YOUR ASSIGNMENT:
Your answer should show every line of the material below that includes "rank".

INFORMATION GIVEN Block Start

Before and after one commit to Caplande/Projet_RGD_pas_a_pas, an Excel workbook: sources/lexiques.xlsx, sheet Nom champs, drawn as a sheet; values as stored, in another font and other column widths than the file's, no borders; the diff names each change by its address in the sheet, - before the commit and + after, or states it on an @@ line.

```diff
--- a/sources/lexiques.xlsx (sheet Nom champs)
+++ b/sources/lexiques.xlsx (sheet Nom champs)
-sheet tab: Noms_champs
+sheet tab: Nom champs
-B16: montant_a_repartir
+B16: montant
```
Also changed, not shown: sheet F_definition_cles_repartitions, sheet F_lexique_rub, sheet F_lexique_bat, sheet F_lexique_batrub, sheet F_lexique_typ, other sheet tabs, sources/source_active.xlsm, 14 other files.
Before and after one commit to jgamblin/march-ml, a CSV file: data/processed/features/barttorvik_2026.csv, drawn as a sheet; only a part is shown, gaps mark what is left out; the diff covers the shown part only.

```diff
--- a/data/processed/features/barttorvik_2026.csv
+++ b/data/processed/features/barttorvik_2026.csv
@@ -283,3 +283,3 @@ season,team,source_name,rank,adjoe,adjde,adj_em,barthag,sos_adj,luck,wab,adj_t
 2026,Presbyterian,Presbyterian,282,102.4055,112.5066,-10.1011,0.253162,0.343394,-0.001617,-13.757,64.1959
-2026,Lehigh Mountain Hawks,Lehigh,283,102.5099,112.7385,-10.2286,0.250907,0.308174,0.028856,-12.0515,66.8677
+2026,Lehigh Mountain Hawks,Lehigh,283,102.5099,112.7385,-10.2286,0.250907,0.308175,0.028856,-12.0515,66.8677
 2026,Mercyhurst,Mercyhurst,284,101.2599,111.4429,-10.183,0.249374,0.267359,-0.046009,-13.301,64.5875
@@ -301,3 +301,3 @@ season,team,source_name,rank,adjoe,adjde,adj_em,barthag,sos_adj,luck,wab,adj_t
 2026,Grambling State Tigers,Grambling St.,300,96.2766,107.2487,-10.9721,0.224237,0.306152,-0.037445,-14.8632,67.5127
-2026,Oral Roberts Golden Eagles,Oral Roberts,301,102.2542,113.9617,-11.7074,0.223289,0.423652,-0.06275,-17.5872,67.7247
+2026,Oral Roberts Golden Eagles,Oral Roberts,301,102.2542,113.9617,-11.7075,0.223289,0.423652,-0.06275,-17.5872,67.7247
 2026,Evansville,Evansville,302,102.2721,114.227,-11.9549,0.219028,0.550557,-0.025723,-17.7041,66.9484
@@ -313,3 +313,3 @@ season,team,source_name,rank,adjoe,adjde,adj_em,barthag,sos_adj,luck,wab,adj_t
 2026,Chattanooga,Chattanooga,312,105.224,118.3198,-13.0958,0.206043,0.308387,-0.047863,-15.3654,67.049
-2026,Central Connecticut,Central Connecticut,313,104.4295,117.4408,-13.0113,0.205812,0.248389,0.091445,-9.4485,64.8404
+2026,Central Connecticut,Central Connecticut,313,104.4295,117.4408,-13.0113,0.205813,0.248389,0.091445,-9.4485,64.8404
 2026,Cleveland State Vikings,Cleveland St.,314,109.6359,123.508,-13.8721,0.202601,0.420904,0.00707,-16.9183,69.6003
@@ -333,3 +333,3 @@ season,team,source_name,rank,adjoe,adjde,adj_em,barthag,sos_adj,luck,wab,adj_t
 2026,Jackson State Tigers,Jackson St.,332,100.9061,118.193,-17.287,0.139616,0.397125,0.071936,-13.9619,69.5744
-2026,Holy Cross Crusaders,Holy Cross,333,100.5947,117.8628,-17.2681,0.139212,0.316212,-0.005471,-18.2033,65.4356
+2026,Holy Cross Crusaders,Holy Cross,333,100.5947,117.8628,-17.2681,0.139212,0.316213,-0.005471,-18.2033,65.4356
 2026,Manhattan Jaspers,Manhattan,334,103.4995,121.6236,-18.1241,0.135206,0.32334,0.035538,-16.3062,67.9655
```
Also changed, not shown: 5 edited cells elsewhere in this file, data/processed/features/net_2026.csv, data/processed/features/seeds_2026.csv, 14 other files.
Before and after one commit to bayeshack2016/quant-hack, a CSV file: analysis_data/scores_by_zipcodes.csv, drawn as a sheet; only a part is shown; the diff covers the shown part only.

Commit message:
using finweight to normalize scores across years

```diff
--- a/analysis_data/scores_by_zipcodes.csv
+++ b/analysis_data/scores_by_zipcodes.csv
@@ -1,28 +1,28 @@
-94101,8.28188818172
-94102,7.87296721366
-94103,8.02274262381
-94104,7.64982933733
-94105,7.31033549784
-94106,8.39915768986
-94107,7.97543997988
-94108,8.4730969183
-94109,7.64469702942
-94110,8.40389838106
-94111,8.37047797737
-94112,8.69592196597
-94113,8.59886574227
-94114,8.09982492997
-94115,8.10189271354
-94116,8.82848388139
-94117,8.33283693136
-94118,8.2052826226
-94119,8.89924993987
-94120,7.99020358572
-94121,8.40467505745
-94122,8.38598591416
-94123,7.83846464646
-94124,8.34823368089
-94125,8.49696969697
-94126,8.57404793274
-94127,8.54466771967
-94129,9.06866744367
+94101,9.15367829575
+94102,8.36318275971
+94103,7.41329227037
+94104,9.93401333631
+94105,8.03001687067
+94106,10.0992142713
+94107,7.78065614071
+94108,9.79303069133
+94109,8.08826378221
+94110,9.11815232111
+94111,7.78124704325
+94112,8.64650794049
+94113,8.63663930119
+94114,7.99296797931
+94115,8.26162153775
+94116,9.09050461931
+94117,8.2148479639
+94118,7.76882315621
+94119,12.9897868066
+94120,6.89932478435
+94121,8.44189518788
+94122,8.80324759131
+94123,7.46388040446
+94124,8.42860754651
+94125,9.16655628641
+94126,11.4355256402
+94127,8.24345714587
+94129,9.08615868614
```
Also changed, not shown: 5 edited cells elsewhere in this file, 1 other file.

INFORMATION GIVEN Block End

FINISHED TASK:
@@ -283,3 +283,3 @@ season,team,source_name,rank,adjoe,adjde,adj_em,barthag,sos_adj,luck,wab,adj_t
@@ -301,3 +301,3 @@ season,team,source_name,rank,adjoe,adjde,adj_em,barthag,sos_adj,luck,wab,adj_t
@@ -313,3 +313,3 @@ season,team,source_name,rank,adjoe,adjde,adj_em,barthag,sos_adj,luck,wab,adj_t
@@ -333,3 +333,3 @@ season,team,source_name,rank,adjoe,adjde,adj_em,barthag,sos_adj,luck,wab,adj_t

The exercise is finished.